- AIM OF THE TASK: Return every record exactly as written.
=== RECORDS FOR THE EXERCISE ===
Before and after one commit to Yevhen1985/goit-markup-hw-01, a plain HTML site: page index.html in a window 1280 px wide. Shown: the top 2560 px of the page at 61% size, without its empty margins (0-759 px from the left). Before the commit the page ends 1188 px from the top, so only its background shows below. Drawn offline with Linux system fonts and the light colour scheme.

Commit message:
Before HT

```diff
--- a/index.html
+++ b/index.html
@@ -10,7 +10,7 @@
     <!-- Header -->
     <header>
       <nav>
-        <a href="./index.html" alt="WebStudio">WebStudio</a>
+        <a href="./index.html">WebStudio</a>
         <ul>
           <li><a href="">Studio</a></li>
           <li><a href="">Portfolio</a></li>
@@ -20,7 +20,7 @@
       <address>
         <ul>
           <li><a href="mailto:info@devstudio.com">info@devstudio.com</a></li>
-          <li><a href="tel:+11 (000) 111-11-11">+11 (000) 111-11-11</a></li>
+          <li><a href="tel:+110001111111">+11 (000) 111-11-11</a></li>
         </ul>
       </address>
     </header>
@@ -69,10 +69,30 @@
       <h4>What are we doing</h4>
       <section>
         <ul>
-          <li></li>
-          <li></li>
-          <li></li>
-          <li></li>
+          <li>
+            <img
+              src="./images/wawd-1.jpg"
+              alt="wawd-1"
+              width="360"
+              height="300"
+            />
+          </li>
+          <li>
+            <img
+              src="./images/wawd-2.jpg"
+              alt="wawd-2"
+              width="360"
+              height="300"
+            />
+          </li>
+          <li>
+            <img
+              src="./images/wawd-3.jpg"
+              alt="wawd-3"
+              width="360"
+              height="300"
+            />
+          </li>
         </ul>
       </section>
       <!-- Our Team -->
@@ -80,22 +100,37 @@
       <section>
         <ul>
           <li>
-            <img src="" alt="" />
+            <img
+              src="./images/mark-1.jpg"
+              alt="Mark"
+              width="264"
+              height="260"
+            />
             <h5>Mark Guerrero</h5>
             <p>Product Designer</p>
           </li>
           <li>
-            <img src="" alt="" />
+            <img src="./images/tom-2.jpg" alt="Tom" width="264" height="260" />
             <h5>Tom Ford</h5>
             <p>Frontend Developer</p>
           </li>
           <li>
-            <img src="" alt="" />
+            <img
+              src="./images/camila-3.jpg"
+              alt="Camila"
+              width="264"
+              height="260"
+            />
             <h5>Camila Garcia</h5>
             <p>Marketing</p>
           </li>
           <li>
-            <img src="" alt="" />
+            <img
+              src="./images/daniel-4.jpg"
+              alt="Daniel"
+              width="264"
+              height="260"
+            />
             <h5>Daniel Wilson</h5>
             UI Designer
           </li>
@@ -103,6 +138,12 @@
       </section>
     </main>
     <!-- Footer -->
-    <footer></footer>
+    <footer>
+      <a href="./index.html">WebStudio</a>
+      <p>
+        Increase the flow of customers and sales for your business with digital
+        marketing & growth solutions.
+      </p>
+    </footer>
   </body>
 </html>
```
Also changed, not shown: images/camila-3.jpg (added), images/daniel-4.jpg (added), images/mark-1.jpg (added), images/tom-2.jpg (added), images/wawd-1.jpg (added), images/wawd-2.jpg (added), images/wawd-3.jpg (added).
===
- PROBLEM SOLUTION:
Before and after one commit to Yevhen1985/goit-markup-hw-01, a plain HTML site: page index.html in a window 1280 px wide. Shown: the top 2560 px of the page at 61% size, without its empty margins (0-759 px from the left). Before the commit the page ends 1188 px from the top, so only its background shows below. Drawn offline with Linux system fonts and the light colour scheme.

Commit message:
Before HT

```diff
--- a/index.html
+++ b/index.html
@@ -10,7 +10,7 @@
     <!-- Header -->
     <header>
       <nav>
-        <a href="./index.html" alt="WebStudio">WebStudio</a>
+        <a href="./index.html">WebStudio</a>
         <ul>
           <li><a href="">Studio</a></li>
           <li><a href="">Portfolio</a></li>
@@ -20,7 +20,7 @@
       <address>
         <ul>
           <li><a href="mailto:info@devstudio.com">info@devstudio.com</a></li>
-          <li><a href="tel:+11 (000) 111-11-11">+11 (000) 111-11-11</a></li>
+          <li><a href="tel:+110001111111">+11 (000) 111-11-11</a></li>
         </ul>
       </address>
     </header>
@@ -69,10 +69,30 @@
       <h4>What are we doing</h4>
       <section>
         <ul>
-          <li></li>
-          <li></li>
-          <li></li>
-          <li></li>
+          <li>
+            <img
+              src="./images/wawd-1.jpg"
+              alt="wawd-1"
+              width="360"
+              height="300"
+            />
+          </li>
+          <li>
+            <img
+              src="./images/wawd-2.jpg"
+              alt="wawd-2"
+              width="360"
+              height="300"
+            />
+          </li>
+          <li>
+            <img
+              src="./images/wawd-3.jpg"
+              alt="wawd-3"
+              width="360"
+              height="300"
+            />
+          </li>
         </ul>
       </section>
       <!-- Our Team -->
@@ -80,22 +100,37 @@
       <section>
         <ul>
           <li>
-            <img src="" alt="" />
+            <img
+              src="./images/mark-1.jpg"
+              alt="Mark"
+              width="264"
+              height="260"
+            />
             <h5>Mark Guerrero</h5>
             <p>Product Designer</p>
           </li>
           <li>
-            <img src="" alt="" />
+            <img src="./images/tom-2.jpg" alt="Tom" width="264" height="260" />
             <h5>Tom Ford</h5>
             <p>Frontend Developer</p>
           </li>
           <li>
-            <img src="" alt="" />
+            <img
+              src="./images/camila-3.jpg"
+              alt="Camila"
+              width="264"
+              height="260"
+            />
             <h5>Camila Garcia</h5>
             <p>Marketing</p>
           </li>
           <li>
-            <img src="" alt="" />
+            <img
+              src="./images/daniel-4.jpg"
+              alt="Daniel"
+              width="264"
+              height="260"
+            />
             <h5>Daniel Wilson</h5>
             UI Designer
           </li>
@@ -103,6 +138,12 @@
       </section>
     </main>
     <!-- Footer -->
-    <footer></footer>
+    <footer>
+      <a href="./index.html">WebStudio</a>
+      <p>
+        Increase the flow of customers and sales for your business with digital
+        marketing & growth solutions.
+      </p>
+    </footer>
   </body>
 </html>
```
Also changed, not shown: images/camila-3.jpg (added), images/daniel-4.jpg (added), images/mark-1.jpg (added), images/tom-2.jpg (added), images/wawd-1.jpg (added), images/wawd-2.jpg (added), images/wawd-3.jpg (added).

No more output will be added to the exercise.